You’re absolutely correct: they certainly were not the cultures that these curators could offer as freely as they did. Contextually, at this moment in the United States, their attitudes were part of broader theories of Central and South America as being the purview of the Unites States. So while these men, these curators, their activities certainly brought up questions of appropriation and cultural property they weren’t really acting out of the norm of the moment. However, looking back, I do think it’s a really sticky situation. I’m fascinated by their efforts to inspire American designers but the material that they were defining as American was not theirs to offer.

The project, even at the time, brought criticism from other curators at the AMNH; it drew criticism for appropriation, and these other curators thought it wasn’t appropriate for contemporary American designers to take the material, cite it, and use it as their own. The four fashion group curators did advocate inspiration over citation (i.e. copying) which gave them a little bit of room to get behind this movement, but with designers there were still some direct citations.

Today we get to hear from Native American scholars and activists speaking out against appropriation of Native American design traditions. I’m thinking of outlets like ‘Native Appropriations’ and ‘Beyond Buckskin’ calling out Urban Outfitters for their “Navajo” prints or Paul Smith for his “Electric PowWow.” Was this exhibition an antecedent to these practices? Is there any connection?
The connection is there but it’s tenuous. This project was an isolated moment in the AMNH’s history. Recent scholarship in the Anthropology departmebt does not talk about this at all, and it’s not really part of the museum’s mission even if it was part of their popular outreach at that time. I think modern designers will look to museum collections, and indigenous collections as well, for inspiration. And I think it is useful for designers to look to museums, but it’s the issue of citation.
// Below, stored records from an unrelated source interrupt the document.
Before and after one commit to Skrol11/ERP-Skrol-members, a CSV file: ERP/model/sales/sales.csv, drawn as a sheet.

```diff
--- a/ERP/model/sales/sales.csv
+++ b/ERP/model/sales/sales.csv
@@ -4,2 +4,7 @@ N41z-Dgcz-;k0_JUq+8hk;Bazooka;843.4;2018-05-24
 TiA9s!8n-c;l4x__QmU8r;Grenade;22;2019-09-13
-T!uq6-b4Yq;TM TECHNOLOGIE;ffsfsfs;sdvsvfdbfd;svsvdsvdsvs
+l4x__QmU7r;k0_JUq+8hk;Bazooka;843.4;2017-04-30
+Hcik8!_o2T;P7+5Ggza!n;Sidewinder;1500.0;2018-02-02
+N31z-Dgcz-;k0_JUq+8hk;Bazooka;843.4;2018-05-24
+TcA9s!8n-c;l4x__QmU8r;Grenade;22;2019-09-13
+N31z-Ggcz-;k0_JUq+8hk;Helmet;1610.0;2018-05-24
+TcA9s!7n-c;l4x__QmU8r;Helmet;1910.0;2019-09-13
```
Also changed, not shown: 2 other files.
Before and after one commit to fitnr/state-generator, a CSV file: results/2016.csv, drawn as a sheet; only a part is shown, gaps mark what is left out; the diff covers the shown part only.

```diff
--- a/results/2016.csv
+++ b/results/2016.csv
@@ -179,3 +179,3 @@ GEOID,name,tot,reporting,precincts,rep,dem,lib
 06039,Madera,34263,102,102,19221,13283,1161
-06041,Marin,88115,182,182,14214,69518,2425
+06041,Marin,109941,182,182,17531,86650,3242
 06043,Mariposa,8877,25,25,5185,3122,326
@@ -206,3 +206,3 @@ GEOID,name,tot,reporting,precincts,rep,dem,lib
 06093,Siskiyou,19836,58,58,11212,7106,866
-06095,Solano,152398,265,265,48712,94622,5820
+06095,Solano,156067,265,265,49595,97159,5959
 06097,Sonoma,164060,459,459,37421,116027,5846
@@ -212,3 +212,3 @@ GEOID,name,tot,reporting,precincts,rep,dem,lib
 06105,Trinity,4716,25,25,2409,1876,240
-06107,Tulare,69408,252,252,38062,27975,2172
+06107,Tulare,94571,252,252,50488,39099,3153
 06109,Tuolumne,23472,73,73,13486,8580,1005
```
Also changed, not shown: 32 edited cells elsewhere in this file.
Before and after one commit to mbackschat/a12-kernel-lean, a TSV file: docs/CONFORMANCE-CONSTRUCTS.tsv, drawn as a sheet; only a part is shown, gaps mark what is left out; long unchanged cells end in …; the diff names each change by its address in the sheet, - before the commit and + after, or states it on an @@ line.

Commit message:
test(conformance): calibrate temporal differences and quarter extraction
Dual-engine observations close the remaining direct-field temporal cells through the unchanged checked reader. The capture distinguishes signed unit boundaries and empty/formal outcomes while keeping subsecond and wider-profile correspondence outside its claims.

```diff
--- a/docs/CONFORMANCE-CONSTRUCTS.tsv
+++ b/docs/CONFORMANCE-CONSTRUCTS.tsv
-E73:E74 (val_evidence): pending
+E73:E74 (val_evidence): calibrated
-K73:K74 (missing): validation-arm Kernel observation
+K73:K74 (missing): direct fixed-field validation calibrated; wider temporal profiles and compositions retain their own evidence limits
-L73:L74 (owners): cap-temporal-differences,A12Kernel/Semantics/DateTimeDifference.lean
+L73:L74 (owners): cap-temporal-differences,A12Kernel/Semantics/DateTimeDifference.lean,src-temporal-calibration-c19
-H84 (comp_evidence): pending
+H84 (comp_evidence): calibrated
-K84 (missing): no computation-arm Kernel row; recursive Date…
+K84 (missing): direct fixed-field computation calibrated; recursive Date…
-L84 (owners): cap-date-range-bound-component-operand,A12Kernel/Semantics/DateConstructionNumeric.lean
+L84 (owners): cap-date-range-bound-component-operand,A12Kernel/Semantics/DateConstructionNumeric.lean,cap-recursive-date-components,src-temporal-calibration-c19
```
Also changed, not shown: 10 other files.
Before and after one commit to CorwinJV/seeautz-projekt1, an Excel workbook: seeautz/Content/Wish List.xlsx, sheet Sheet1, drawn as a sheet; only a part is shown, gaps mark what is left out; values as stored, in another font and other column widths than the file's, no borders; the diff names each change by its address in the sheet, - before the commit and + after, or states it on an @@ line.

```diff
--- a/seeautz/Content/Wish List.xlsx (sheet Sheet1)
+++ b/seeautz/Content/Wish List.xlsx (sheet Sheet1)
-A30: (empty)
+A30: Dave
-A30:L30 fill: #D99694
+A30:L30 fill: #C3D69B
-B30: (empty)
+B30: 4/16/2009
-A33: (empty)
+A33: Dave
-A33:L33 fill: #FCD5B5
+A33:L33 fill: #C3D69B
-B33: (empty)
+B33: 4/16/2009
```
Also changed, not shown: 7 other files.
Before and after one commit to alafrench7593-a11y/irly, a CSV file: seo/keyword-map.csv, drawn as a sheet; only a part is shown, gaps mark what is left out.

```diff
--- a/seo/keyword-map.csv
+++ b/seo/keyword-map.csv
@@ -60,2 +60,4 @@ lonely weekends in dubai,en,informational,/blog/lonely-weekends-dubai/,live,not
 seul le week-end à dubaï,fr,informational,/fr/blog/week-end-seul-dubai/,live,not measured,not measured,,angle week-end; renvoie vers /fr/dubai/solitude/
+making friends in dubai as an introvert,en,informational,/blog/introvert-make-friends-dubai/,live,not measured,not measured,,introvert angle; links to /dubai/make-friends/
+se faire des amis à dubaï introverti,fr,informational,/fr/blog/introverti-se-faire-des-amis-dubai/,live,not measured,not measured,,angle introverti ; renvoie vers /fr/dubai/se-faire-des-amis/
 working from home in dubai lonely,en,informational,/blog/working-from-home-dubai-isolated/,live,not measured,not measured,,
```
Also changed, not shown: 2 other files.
When you’re talking about meaningful, spiritual items being appropriated and placed on contemporary garments I would hope that companies and designers would at the very least acknowledge their sources or ask permission. The Urban Outfitters example is extremely troubling.

I think there is a considerate and appropriate way for designers to engage with museums. I don’t think the connection between cultural institutions and industry is a bad relationship. Museums hold a variety of inspirational material and industry can learn, either from what’s been successful in the past, or through techniques and methods that have been used by other cultures.

Artists and creative people are going to seek these out anyway. They might as well look at an original source with some history behind it instead of mixing and matching vague ideas.

I encourage everyone to visit the exhibition to see some amazing original material, think about how cultures have informed one another, how design circulates between cultures and how traditions of the past informed modernity. Cultural appropriation’s history is a tangled one. This show presents museum objects which embody multiple vexed relationships. It is also accompanied by a thorough image-rich catalogue, well worth seeing if you can’t make it to the show, that contextualizes all these issues in depth.

“An American Style: Global Sources for New York Textile and Fashion Design, 1915 -1928.” on view until February 2, 2014 at 18 West 86th street.